Any discussion of Rickenbackers from the 1960s will usually bring to mind the guitars of George Harrison (the 360/12), John Lennon (the 325), and Roger McGuinn (the 360/12 and custom 370/12).
While the groundbreaking 360/12 12-string made the most sensational splash of the decade, powering the jangle behind groundbreaking recordings like the Beatles’ “Ticket to Ride” and the Byrds’ “Eight Miles High,” it was, like most electric 12-strings, of limited use. And while Lennon did much to reveal the 325’s charms, for my money it’s hard to beat the 365 for straight-up six-string versatility, upmarket looks, and classic features.
The 365 was arguably the lineup’s cornerstone through the company’s heyday. The model is exactly like the 360 six-string but adds Rickenbacker’s Accent vibrato tailpiece, a simple bent-spring unit that has limited travel and tends to send the guitar out of tune pretty quickly.
That aside, the 365 has features that make it both a classic Rickenbacker and a great choice by any standard for everything from clanging power chords to chiming arpeggio work. At the same time, it’s a much better lead guitar than many people give it credit for.
Rickenbacker’s 1960s resurgence was ironic, considering its seminal role in the electric guitar’s development. Founded in 1931 as Ro-Pat-In, the California-based company was among the first to develop a viable electro-magnetic pickup and the first to debut a production solidbody electric guitar when it released the cast-aluminum Electro A22 “Frying Pan” in ’32. The range would really take off in 1953 when F.C. Hall purchased the company from its founder, Adolph Rickenbacker.
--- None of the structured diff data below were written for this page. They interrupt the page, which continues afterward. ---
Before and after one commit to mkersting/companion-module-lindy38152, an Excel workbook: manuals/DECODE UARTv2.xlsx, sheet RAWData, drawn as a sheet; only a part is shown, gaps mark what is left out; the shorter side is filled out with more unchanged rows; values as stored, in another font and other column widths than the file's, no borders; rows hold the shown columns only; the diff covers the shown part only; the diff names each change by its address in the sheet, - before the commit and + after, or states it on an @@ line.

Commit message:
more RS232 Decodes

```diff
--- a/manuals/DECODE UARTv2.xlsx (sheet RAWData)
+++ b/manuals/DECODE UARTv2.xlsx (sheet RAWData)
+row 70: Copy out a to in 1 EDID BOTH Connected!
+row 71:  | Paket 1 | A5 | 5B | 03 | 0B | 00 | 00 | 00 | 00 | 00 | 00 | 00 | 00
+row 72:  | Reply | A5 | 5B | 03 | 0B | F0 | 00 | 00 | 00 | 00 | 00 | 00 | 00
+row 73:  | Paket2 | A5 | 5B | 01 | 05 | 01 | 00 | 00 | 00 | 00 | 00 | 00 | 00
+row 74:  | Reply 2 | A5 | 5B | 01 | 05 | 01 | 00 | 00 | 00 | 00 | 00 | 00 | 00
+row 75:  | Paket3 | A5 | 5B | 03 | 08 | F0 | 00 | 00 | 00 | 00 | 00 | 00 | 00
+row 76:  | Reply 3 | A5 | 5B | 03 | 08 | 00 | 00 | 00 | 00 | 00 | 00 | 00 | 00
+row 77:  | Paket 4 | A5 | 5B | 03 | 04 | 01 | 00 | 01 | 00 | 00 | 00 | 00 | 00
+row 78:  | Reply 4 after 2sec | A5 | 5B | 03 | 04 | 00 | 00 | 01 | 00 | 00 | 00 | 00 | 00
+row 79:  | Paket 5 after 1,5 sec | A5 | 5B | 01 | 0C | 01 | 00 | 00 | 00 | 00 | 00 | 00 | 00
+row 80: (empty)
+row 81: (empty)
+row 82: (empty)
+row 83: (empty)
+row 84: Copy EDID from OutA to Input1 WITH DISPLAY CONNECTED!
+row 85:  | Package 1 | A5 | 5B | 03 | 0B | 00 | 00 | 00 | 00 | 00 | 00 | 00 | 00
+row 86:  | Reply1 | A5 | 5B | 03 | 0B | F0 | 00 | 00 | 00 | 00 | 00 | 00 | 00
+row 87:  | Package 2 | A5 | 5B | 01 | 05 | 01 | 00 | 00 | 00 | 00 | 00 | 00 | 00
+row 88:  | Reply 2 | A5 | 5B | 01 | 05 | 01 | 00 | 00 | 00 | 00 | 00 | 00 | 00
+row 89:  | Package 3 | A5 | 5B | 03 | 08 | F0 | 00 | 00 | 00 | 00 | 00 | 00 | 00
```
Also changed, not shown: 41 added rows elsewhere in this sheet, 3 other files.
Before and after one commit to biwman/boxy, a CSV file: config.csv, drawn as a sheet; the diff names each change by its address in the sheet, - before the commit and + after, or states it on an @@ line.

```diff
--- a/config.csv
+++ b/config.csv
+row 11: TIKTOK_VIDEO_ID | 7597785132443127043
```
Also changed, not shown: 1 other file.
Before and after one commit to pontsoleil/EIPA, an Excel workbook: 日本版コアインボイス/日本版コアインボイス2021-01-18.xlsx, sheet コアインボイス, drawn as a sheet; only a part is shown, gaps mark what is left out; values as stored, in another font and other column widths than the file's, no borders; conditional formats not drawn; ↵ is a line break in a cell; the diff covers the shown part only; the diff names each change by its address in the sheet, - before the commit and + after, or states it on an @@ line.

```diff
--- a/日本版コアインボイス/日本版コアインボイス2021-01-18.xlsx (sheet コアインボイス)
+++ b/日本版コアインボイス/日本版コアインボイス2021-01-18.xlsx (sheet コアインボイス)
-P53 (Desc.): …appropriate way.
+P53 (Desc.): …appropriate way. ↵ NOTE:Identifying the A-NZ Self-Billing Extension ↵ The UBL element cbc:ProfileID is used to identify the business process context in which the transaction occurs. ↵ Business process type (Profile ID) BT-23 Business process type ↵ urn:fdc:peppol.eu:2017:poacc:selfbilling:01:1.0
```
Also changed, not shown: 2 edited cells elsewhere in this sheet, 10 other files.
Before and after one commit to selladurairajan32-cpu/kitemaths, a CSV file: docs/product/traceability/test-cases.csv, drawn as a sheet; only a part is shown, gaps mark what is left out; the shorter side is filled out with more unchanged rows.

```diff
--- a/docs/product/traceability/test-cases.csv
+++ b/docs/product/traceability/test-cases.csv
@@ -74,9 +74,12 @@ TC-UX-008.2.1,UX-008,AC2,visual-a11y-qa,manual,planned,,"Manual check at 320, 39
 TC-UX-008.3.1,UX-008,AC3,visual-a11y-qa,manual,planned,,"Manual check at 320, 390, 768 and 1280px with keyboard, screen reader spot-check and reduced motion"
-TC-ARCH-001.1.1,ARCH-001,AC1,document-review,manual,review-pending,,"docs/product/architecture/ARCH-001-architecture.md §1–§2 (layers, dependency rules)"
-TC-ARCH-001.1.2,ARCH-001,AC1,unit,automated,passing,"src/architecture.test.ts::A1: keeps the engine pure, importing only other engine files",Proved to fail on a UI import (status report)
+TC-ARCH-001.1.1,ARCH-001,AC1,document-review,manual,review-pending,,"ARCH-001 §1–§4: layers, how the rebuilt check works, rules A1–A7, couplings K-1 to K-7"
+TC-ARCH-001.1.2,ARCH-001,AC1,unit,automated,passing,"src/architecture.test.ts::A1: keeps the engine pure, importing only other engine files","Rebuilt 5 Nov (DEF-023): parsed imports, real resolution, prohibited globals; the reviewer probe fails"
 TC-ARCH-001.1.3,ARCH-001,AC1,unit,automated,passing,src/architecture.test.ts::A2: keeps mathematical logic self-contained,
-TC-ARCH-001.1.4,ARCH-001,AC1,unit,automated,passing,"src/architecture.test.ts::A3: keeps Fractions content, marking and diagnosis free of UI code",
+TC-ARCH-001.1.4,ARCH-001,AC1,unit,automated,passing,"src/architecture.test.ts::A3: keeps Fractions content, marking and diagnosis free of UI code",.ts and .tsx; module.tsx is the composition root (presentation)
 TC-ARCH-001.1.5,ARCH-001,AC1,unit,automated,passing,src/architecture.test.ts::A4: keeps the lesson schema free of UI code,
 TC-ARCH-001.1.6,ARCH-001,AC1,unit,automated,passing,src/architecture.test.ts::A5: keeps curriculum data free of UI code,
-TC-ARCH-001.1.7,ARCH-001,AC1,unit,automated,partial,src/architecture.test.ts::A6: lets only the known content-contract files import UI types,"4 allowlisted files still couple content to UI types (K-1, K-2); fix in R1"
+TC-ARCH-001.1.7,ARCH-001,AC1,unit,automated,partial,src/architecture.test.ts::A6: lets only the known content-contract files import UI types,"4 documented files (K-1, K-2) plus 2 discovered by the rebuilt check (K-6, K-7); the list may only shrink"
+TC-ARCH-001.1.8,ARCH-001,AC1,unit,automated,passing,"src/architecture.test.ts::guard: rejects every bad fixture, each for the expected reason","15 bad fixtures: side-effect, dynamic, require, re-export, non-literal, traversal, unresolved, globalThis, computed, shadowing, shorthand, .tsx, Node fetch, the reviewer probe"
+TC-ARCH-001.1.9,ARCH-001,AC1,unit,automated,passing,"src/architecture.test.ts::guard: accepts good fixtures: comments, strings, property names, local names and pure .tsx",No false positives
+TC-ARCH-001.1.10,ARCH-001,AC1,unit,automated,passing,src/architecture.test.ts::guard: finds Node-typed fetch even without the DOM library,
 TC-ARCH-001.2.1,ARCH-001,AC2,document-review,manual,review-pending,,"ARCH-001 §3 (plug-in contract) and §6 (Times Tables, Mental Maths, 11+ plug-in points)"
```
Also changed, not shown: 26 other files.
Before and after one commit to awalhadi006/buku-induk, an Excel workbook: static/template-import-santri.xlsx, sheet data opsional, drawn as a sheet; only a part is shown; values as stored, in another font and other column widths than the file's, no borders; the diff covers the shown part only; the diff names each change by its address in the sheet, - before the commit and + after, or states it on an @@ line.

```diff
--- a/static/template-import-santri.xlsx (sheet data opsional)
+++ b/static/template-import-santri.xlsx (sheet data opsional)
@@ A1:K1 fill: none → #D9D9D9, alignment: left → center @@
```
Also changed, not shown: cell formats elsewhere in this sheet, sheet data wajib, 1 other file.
The Combo 600 and 800 guitars of 1954 had solid wood bodies in a modernistic dual-cutaway design that was clearly aimed to accelerate sales in the new market. In 1958, Rickenbacker unveiled new designs that led to the familiar classics of the ’60s, with the early 330 and 360 models foreshadowing the body shapes, construction methods, and electronics that became standard on the more upscale models of the following decades.
The 1967 model 365 shown here displays several features unique to Rickenbackers of the era and essential to the look, feel, and sound of these rather unusual electric guitars.
Central to the design is a through-neck made from multiple laminates of wood that come together to comprise the guitar’s neck and central body core, which runs from the neck heel to the sloped rear portion of the body’s top where the tailpiece sits. This is set into a body back made from maple, routed out from behind to create hollow chambers, and capped off in back with a thin slice of maple.
A single bound “scimitar” sound hole reveals the semi-hollow upper bout, while the chambers of the lower are covered by a large, two-tiered pickguard.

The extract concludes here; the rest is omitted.